After a few warm up state highpoints and some rock climbing at Devils Tower, I decided to hit a warmup peak in the Bighorns. I was looking for a shorter approach as the spring snows had been heavy, so we decided on Hesse Mountain. At only 8 miles round trip, we figured it would be the perfect length for a day trip, and a good way to get to 10,500 and see some nice scenery.

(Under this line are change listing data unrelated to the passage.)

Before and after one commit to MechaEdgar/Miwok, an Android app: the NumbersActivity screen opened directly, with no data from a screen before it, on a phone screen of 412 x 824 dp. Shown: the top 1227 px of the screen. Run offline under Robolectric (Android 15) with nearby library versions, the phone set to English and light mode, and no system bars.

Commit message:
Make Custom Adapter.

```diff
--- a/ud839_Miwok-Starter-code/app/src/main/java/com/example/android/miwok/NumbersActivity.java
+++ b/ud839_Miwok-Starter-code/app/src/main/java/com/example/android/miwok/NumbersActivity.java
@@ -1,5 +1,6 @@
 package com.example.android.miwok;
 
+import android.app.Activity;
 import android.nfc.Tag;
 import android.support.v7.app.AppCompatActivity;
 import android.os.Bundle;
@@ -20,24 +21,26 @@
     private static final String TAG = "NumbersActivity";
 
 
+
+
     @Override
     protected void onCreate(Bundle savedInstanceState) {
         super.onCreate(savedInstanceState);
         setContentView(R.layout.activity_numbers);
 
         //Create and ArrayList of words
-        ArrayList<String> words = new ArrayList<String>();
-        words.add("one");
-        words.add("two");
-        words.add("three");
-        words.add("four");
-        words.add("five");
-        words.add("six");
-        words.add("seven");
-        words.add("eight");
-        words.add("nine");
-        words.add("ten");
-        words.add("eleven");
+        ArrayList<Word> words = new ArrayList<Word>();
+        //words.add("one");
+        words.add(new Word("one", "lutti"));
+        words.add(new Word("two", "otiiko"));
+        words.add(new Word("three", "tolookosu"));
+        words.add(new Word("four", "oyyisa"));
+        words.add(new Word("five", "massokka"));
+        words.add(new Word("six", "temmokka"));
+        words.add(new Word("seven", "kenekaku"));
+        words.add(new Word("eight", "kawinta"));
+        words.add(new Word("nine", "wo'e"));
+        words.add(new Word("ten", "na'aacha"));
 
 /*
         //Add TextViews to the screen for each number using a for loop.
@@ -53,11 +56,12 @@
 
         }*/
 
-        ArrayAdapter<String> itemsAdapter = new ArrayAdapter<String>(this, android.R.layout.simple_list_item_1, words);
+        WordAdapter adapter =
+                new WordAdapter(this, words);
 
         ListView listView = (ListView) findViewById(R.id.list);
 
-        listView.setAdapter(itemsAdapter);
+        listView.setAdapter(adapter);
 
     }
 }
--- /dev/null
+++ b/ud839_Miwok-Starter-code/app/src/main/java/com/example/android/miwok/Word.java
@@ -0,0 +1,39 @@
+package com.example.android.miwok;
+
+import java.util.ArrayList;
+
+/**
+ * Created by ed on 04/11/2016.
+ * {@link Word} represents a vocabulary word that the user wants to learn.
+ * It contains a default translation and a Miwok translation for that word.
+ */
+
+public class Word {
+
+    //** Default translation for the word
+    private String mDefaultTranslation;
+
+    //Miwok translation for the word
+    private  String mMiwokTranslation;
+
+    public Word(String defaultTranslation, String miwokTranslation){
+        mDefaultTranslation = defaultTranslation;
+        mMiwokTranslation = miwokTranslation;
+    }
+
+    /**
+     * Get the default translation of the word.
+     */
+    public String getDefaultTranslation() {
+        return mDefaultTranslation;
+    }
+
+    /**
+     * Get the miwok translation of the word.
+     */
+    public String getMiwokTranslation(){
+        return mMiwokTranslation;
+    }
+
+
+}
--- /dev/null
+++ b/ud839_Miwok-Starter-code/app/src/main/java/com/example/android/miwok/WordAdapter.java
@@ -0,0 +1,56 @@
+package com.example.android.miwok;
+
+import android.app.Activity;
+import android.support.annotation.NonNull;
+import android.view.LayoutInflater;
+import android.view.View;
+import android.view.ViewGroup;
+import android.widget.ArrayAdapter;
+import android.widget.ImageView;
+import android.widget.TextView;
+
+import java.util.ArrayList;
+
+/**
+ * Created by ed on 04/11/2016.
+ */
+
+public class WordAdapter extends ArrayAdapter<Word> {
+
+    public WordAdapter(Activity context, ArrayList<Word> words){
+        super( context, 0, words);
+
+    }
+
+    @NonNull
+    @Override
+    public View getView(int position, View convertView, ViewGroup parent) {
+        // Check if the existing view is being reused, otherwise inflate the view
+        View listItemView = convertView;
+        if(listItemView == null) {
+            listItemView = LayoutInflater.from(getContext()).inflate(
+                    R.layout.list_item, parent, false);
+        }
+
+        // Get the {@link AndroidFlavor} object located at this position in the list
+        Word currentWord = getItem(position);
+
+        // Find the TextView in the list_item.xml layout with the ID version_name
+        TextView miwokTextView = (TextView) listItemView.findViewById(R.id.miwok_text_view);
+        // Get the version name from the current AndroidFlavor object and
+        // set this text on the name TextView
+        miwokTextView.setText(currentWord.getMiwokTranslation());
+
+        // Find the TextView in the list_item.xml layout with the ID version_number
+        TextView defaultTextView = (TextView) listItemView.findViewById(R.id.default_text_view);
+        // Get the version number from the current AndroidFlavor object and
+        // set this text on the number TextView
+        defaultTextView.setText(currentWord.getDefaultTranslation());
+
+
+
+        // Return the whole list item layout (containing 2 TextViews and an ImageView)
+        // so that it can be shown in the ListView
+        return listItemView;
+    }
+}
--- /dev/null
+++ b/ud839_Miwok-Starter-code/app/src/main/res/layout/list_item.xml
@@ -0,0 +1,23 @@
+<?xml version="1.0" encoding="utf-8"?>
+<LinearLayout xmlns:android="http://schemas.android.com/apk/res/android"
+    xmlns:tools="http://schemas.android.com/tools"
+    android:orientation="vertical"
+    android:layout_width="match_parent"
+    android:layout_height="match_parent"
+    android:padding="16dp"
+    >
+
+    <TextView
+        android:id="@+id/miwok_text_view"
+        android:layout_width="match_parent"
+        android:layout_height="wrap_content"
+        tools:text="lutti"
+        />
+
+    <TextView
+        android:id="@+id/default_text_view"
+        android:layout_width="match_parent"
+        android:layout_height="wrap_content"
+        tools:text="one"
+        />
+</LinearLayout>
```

After driving west on I-90 and taking route 16 west over the Bighorns from Buffalo, we parked at the top of FR29 which is just east of Powder River pass. In summer conditions this road would be open for a couple miles and would shorten your approach accordingly. Please be aware that there is NO ESTABLISHED TRAIL for this climb. The FR, along with a few snowmobile trails, is the only marked travelway.....knowledge of compass and map use comes in very handy as you can see ZERO landmarks when in the thick timber approach to the ridge and likewise on your descent back to your car. We analyzed the valley and the approach from the truck and decided that the thick timber we'd be pushing through would make snowshoes more of a hindrance than a help. We also misjudged how much melt had happened inside the treeline......it's 1.5miles across that valley so it's kinda hard to see. :) So we got going. We crossed a large field/drainage from the mountain snowmelt, and hit the treeline. Immediately we realized we were in for a bit of a workout. We had light packs, 10lbs or so, but the snowpack was easily 3-5ft.....even 6ft in spots. On went the gaiters and the uphill postholing for 2 miles in waist deep snow through thick timber and pine falls began! After some grueling work we finally hit the treeline and decided to eschew the standard walkup, and instead traverse the broken sections of granite fins that make up the SW ridge.
This choice proved to be fantastic 3rd/4th, and even a few 5th class moves on fairly solid granite. We came across some snow crossings and some steeper snow ramps, and were carefull of hidden moats from some heavy drifting the week before. Being on the leeward side, a lot of snow loading had filled some fairly large gaps in between rocks, so lots of ice axe probing was going on on these crossings. I punched through to my stomach in a 6 footer. The last snowfield was benign, but very soft and I broke trail through knee deep snow until the last rock scramble appeared. Pictured below was Matt following through the last snowfield. My camera battery died on the summit....so no summit pics! Anyway, the descent was interesting as we decided to go down a different ridge which put us back where we THOUGHT the FR should have been....only 2 miles further down from where we ascended. We pushed through heavy snow until we hit what we thought was the end of the poorly maintained road, which had snowmobile tracks all over it. So we followed this north west back to where the road should have been. Keep in mind that the snow here was HIDEOUS. Nice hard crust on the top 6 inches would give away to 3 ft of crystal depth hoar. It SUCKED. We punched through this for 1.5-2 miles until I hit a set of tracks....OUR TRACKS. This was a first for me in 26 years of mountain travel. We'd concentrated so hard on the work it took to walk through this crap, we failed to realize that we were NOT on the FR....it was a snowmobile trail that took us back to the base of our route! So we went back up above treeline, found our target ridge and got our compass bearings.....a set off yet again! This time we realized what we had done and had a good laugh about it. In all, it was a blast!